Start of DATASET

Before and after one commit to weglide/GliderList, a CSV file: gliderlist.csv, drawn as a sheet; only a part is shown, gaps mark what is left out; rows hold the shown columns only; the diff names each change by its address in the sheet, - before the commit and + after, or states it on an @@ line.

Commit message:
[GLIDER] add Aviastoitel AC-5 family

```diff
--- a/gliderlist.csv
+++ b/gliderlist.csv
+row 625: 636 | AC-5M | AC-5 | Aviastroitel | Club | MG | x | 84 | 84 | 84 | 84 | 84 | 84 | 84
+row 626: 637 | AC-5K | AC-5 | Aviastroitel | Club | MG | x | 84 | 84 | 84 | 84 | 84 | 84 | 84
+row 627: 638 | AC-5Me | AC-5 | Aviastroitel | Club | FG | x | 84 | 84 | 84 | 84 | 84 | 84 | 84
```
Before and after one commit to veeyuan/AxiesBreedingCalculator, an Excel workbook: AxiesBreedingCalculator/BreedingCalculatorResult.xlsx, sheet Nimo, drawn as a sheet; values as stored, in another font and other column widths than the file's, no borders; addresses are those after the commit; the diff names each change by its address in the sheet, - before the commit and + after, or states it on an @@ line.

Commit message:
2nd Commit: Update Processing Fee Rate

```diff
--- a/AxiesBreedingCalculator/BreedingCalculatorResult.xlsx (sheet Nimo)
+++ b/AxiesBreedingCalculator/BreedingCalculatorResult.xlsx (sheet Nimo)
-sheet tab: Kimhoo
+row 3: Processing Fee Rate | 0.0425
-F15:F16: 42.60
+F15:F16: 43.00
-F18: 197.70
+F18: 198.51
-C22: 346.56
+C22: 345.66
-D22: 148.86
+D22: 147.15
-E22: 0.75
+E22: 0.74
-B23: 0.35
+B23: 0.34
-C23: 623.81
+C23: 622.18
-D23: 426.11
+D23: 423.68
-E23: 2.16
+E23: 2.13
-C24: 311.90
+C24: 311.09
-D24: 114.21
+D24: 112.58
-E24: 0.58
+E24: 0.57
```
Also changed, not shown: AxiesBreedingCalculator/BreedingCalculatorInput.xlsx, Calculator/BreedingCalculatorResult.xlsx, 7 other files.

End of DATASET

§ WHAT IS EXPECTED: Every entry needs to be retyped exactly.

§ SOLUTION:
Before and after one commit to weglide/GliderList, a CSV file: gliderlist.csv, drawn as a sheet; only a part is shown, gaps mark what is left out; rows hold the shown columns only; the diff names each change by its address in the sheet, - before the commit and + after, or states it on an @@ line.

Commit message:
[GLIDER] add Aviastoitel AC-5 family

```diff
--- a/gliderlist.csv
+++ b/gliderlist.csv
+row 625: 636 | AC-5M | AC-5 | Aviastroitel | Club | MG | x | 84 | 84 | 84 | 84 | 84 | 84 | 84
+row 626: 637 | AC-5K | AC-5 | Aviastroitel | Club | MG | x | 84 | 84 | 84 | 84 | 84 | 84 | 84
+row 627: 638 | AC-5Me | AC-5 | Aviastroitel | Club | FG | x | 84 | 84 | 84 | 84 | 84 | 84 | 84
```
Before and after one commit to veeyuan/AxiesBreedingCalculator, an Excel workbook: AxiesBreedingCalculator/BreedingCalculatorResult.xlsx, sheet Nimo, drawn as a sheet; values as stored, in another font and other column widths than the file's, no borders; addresses are those after the commit; the diff names each change by its address in the sheet, - before the commit and + after, or states it on an @@ line.

Commit message:
2nd Commit: Update Processing Fee Rate

```diff
--- a/AxiesBreedingCalculator/BreedingCalculatorResult.xlsx (sheet Nimo)
+++ b/AxiesBreedingCalculator/BreedingCalculatorResult.xlsx (sheet Nimo)
-sheet tab: Kimhoo
+row 3: Processing Fee Rate | 0.0425
-F15:F16: 42.60
+F15:F16: 43.00
-F18: 197.70
+F18: 198.51
-C22: 346.56
+C22: 345.66
-D22: 148.86
+D22: 147.15
-E22: 0.75
+E22: 0.74
-B23: 0.35
+B23: 0.34
-C23: 623.81
+C23: 622.18
-D23: 426.11
+D23: 423.68
-E23: 2.16
+E23: 2.13
-C24: 311.90
+C24: 311.09
-D24: 114.21
+D24: 112.58
-E24: 0.58
+E24: 0.57
```
Also changed, not shown: AxiesBreedingCalculator/BreedingCalculatorInput.xlsx, Calculator/BreedingCalculatorResult.xlsx, 7 other files.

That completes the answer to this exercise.